WHAT IS BEING ASKED:
Each line of the records below that holds "html" should be returned.

++++++++

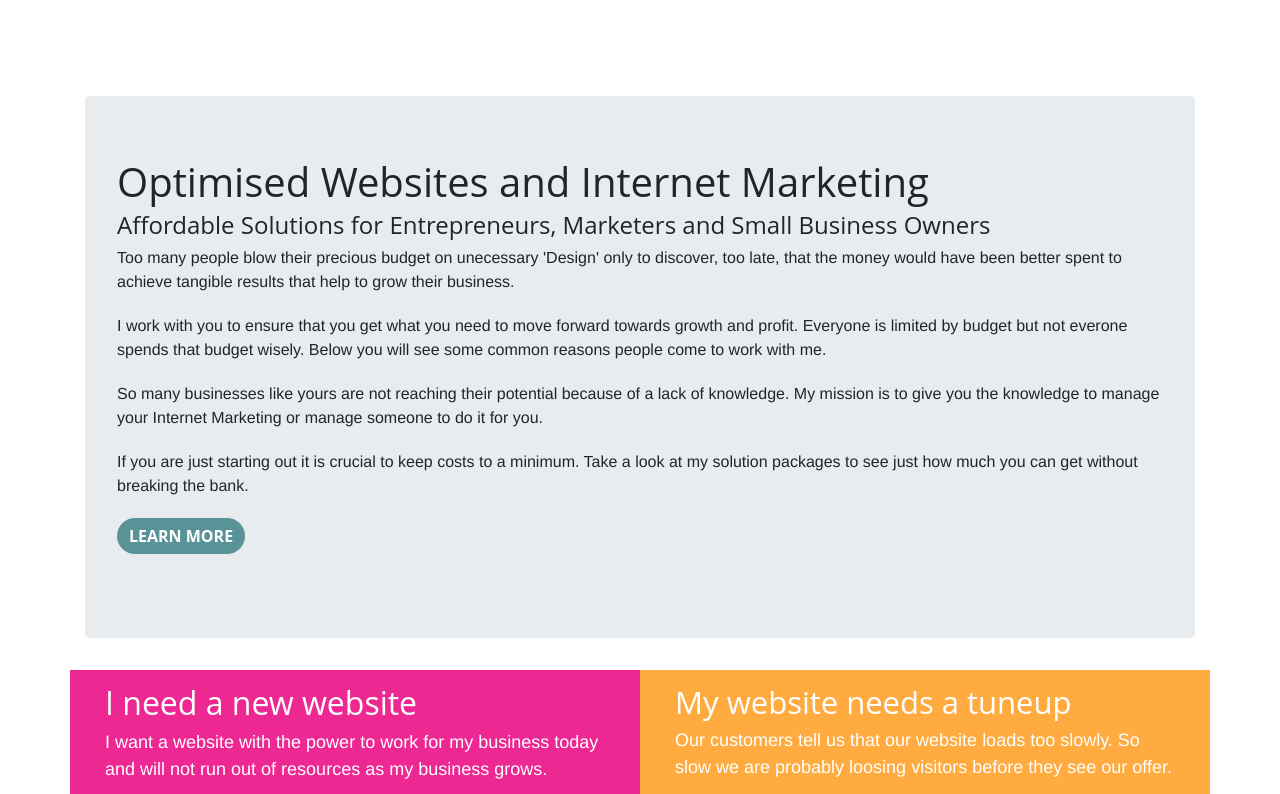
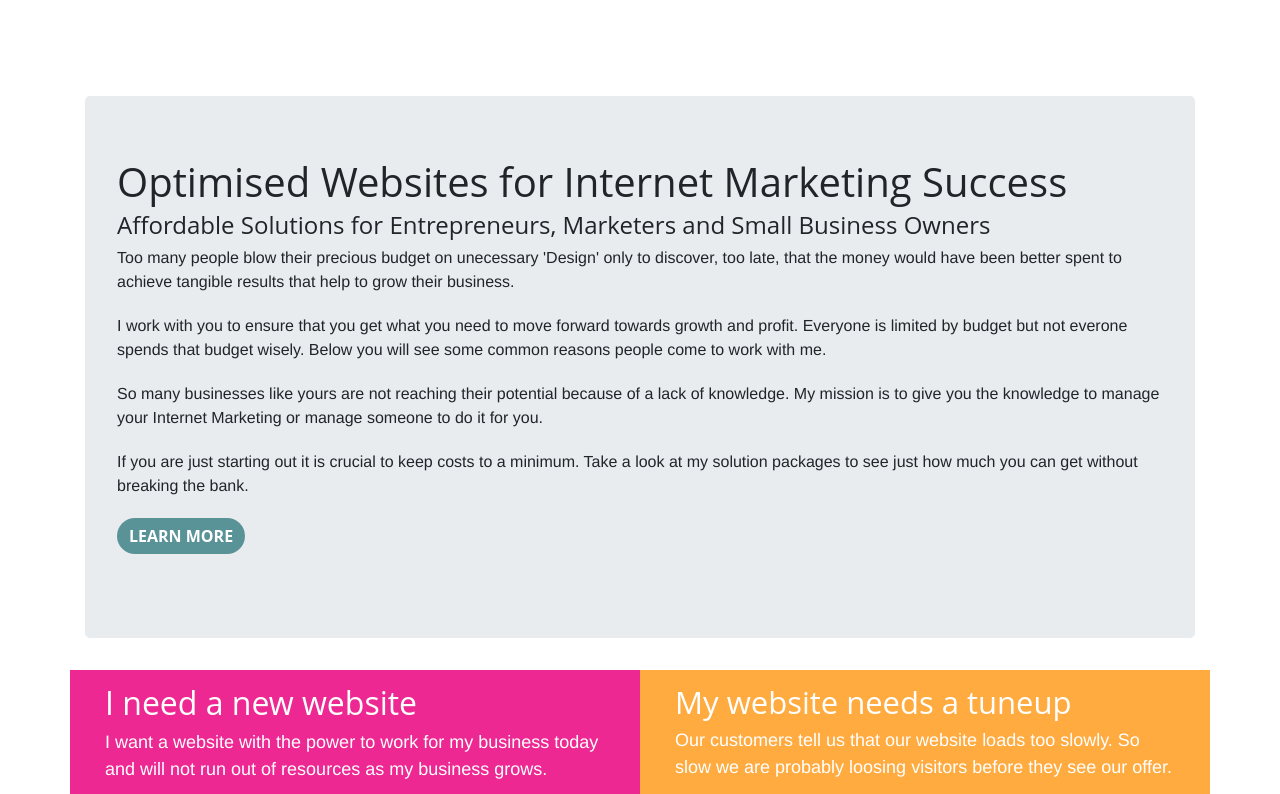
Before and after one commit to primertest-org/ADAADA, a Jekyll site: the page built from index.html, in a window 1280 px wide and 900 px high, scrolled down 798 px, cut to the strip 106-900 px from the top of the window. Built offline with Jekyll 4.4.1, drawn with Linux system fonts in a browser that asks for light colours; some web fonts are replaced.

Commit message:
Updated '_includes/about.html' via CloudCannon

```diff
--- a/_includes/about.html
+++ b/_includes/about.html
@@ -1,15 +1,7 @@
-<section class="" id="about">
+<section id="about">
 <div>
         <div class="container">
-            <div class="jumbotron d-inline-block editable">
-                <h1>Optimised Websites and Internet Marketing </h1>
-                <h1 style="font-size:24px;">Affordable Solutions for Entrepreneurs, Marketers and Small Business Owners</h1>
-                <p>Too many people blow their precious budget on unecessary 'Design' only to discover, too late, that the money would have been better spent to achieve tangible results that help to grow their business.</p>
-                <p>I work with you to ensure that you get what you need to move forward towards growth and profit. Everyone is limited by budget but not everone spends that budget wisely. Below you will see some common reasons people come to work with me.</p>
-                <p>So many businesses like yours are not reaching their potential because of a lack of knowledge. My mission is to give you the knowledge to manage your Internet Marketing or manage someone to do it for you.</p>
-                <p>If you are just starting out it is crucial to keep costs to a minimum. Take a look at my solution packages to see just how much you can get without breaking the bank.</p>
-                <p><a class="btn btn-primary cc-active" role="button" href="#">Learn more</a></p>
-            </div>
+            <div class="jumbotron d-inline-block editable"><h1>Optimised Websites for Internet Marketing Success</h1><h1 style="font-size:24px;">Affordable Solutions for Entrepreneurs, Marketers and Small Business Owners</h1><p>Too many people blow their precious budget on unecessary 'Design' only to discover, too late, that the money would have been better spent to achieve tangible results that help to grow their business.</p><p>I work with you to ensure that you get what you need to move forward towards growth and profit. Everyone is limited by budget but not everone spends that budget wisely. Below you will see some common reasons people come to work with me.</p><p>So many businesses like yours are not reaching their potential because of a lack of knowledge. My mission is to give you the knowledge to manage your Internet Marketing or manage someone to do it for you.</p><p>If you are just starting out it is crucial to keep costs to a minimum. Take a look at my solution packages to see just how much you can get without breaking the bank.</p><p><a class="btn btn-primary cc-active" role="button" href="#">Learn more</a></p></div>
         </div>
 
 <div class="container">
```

++++++++

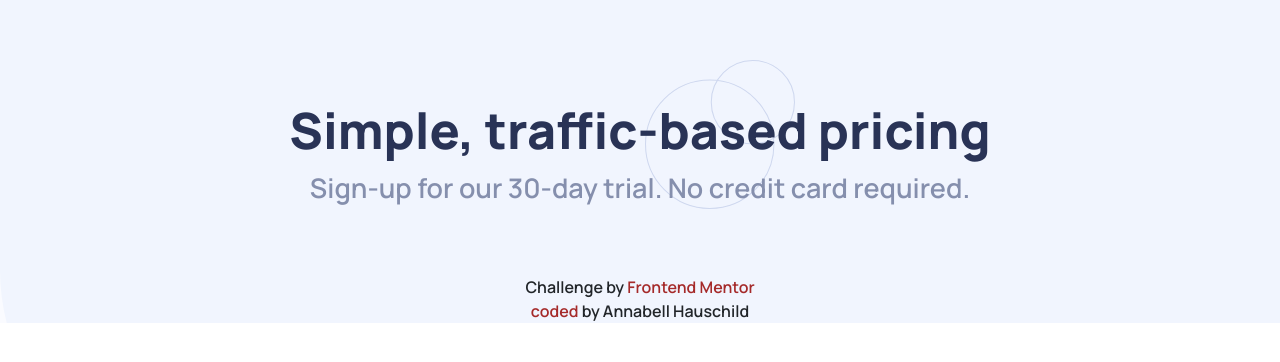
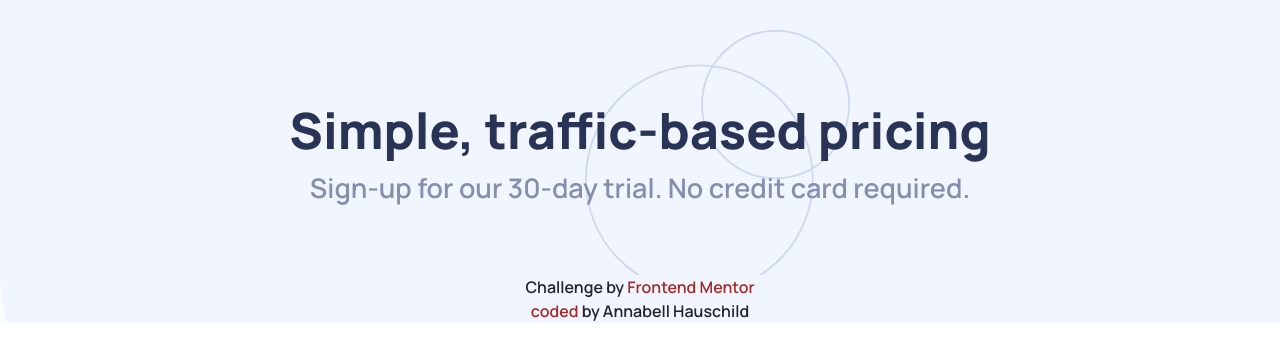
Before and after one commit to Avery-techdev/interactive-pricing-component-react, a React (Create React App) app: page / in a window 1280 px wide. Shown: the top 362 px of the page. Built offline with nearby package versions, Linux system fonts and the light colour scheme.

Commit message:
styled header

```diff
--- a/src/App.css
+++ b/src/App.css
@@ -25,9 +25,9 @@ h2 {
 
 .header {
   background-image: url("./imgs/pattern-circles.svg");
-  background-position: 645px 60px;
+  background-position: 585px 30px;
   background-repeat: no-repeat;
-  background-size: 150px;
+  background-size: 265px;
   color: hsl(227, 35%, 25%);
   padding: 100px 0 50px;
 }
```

++++++++

TASK ANSWER:
Before and after one commit to primertest-org/ADAADA, a Jekyll site: the page built from index.html, in a window 1280 px wide and 900 px high, scrolled down 798 px, cut to the strip 106-900 px from the top of the window. Built offline with Jekyll 4.4.1, drawn with Linux system fonts in a browser that asks for light colours; some web fonts are replaced.
Updated '_includes/about.html' via CloudCannon
--- a/_includes/about.html
+++ b/_includes/about.html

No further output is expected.